When I was a lad, we didn’t have much rubbish.
All our waste went one of several routes.
Leftover food went into the dog. Anything combustible went on the bonfire. Anything rottable [I can’t bear that word biodegradable – it reminds me of that fucking nancy Duncan Stewart] went on the compost heap. Milk bottles were left out for the milkman to take back. After that, there wasn’t much left. There would be the odd tin can or jam jar. A lot of those would be washed and used for cleaning paintbrushes or storing nails. The paltry pile that remained would go in the bin.
The bin men used to arrive in a small lorry with a sort of semi-cylindrical back. Doors used to slide up on the side and they would merrily chuck the bin contents in. There was none of your compressor stuff or hydraulics or anything like that. They didn’t need to compact the rubbish because there wasn’t that much.
The real ones were a bit bigger [and dirtier].
Another regular visitor to the road was the Pig Lady [Mary Harney’s mother?]. She was a large woman dressed in dirty grey and dirty blue who would be slumped up on her horse drawn cart and would slowly amble up the road. The horse had a bell around his neck so we could all hear her coming. Anyone who didn’t have a dog would bring out their buckets of leftover food and would chuck it in the cart for the pigs.
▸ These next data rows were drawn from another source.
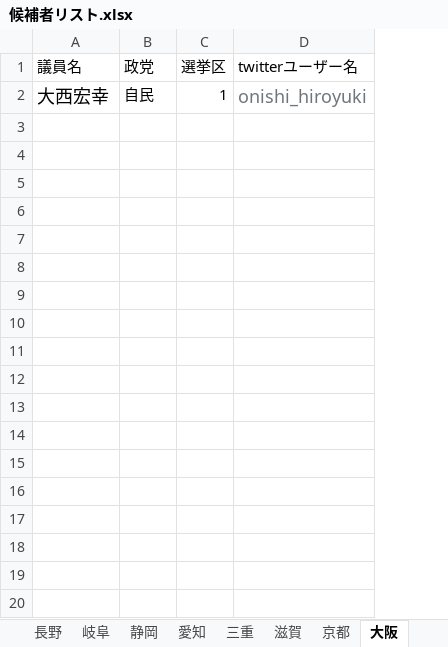
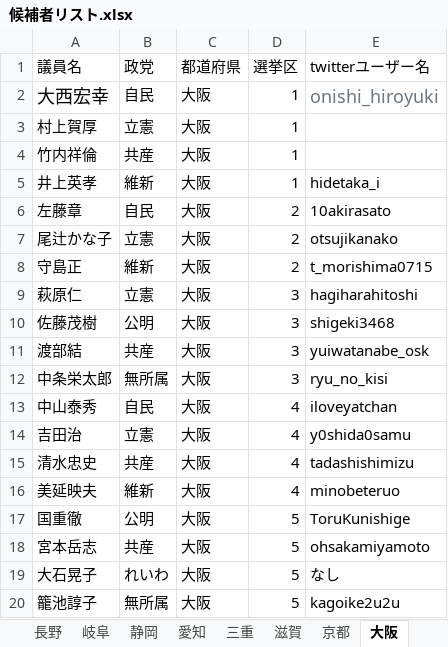
Before and after one commit to tkhr-mcd/vote, an Excel workbook: django_vote/candidate_list/候補者リスト.xlsx, sheet 大阪, drawn as a sheet; only a part is shown; values as stored, in another font and other column widths than the file's, no borders; the diff covers the shown part only; the diff names each change by its address in the sheet, - before the commit and + after, or states it on an @@ line.

```diff
--- a/django_vote/candidate_list/候補者リスト.xlsx (sheet 大阪)
+++ b/django_vote/candidate_list/候補者リスト.xlsx (sheet 大阪)
+column C (都道府県), row 2: 大阪
+row 3: 村上賀厚 | 立憲 | 大阪 | 1
+row 4: 竹内祥倫 | 共産 | 大阪 | 1
+row 5: 井上英孝 | 維新 | 大阪 | 1 | hidetaka_i
+row 6: 左藤章 | 自民 | 大阪 | 2 | 10akirasato
+row 7: 尾辻かな子 | 立憲 | 大阪 | 2 | otsujikanako
+row 8: 守島正 | 維新 | 大阪 | 2 | t_morishima0715
+row 9: 萩原仁 | 立憲 | 大阪 | 3 | hagiharahitoshi
+row 10: 佐藤茂樹 | 公明 | 大阪 | 3 | shigeki3468
+row 11: 渡部結 | 共産 | 大阪 | 3 | yuiwatanabe_osk
+row 12: 中条栄太郎 | 無所属 | 大阪 | 3 | ryu_no_kisi
+row 13: 中山泰秀 | 自民 | 大阪 | 4 | iloveyatchan
+row 14: 吉田治 | 立憲 | 大阪 | 4 | y0shida0samu
+row 15: 清水忠史 | 共産 | 大阪 | 4 | tadashishimizu
+row 16: 美延映夫 | 維新 | 大阪 | 4 | minobeteruo
+row 17: 国重徹 | 公明 | 大阪 | 5 | ToruKunishige
+row 18: 宮本岳志 | 共産 | 大阪 | 5 | ohsakamiyamoto
+row 19: 大石晃子 | れいわ | 大阪 | 5 | なし
+row 20: 籠池諄子 | 無所属 | 大阪 | 5 | kagoike2u2u
```
Also changed, not shown: 47 added rows elsewhere in this sheet, sheet 兵庫, sheet 福岡, sheet 京都, sheet 長崎, sheet 滋賀, sheet 沖縄, 11 more sheets, django_vote/candidate_list/都道府県選挙区数.xlsx, 9 other files.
Nowadays, it’s all different.
For a start, we are weighed down with packaging that we don’t need. Tons of cellophane, boxes, cardboard, plastic, plastic and yet more plastic. You can’t buy a simple screw without getting a moxy load of plastic and cardboard to go with it. Nothing is returnable any more. Those of you who are foolish enough to abide by the non-bonfire law must be in real trouble. We now throw out about ten times more than we used to in the Old Days.
We have three bins. A black one and two green ones. One of the green ones is for paper and cardboard and the like, and the other is for glass. But when you think about it, you don’t buy much glass these days? Maybe the odd jam jar or bottle of olive oil but everything else comes in fucking plastic. Except of course for booze. Wine and spirits still come in glass bottles so that must be what the extra green bin is for.
I have never put out my glass bin. When I am finished drinking my spirits or my stout, I just hand the glass back to the barman to be refilled.
They call around every few weeks to collect the glass bins. You can tell it’s glass bin day by the racket which can be heard from about a mile away.
And I will tell you one thing.
There are a hell of a lot of serious alcoholics in my area.